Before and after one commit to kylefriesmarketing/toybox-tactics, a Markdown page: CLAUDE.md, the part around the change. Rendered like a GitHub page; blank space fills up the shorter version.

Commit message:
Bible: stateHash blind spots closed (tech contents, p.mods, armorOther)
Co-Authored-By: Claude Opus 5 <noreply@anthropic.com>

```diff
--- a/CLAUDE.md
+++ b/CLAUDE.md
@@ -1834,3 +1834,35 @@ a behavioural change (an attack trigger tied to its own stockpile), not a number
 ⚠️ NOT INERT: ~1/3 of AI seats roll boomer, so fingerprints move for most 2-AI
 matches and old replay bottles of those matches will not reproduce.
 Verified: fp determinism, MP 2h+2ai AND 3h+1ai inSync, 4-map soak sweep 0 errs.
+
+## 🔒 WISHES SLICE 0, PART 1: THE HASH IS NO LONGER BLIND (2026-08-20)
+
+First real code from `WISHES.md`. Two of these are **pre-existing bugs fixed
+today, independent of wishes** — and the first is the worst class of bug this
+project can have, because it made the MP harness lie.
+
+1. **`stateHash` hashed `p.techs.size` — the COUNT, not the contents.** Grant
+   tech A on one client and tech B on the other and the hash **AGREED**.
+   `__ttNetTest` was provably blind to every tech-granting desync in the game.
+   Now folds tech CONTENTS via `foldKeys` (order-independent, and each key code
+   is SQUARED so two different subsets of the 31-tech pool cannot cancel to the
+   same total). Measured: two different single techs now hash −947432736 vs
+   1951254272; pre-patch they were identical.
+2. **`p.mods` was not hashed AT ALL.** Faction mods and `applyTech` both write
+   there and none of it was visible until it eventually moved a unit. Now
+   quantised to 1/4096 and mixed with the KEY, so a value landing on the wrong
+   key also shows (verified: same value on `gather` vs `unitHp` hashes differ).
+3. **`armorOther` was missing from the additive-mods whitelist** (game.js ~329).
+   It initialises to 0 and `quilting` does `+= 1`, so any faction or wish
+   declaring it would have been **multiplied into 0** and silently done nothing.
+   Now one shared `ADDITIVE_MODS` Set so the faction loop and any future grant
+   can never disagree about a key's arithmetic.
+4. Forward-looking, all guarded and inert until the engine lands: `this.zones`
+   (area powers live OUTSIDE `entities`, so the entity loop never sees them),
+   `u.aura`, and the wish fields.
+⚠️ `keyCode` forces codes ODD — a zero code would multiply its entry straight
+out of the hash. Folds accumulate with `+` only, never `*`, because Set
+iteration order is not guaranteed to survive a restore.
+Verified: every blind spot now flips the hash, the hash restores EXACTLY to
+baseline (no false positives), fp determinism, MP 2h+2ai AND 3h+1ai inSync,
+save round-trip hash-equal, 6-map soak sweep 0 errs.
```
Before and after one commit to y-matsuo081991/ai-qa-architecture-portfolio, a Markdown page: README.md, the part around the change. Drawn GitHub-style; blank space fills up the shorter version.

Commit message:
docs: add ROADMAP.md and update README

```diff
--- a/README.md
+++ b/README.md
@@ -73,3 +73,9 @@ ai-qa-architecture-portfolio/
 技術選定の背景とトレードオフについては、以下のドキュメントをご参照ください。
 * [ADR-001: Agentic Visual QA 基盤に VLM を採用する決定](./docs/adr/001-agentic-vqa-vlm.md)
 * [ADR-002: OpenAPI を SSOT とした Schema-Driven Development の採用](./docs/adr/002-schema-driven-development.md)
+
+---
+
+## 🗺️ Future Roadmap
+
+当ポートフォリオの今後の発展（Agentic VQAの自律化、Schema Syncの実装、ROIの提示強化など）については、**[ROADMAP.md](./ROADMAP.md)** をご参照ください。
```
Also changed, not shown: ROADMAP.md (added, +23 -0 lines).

**WHAT YOU SHOULD DO**
Please count the lines in the records that hold the string "README", and give the number alone.

**RESPONSE TO THE EXERCISE**
4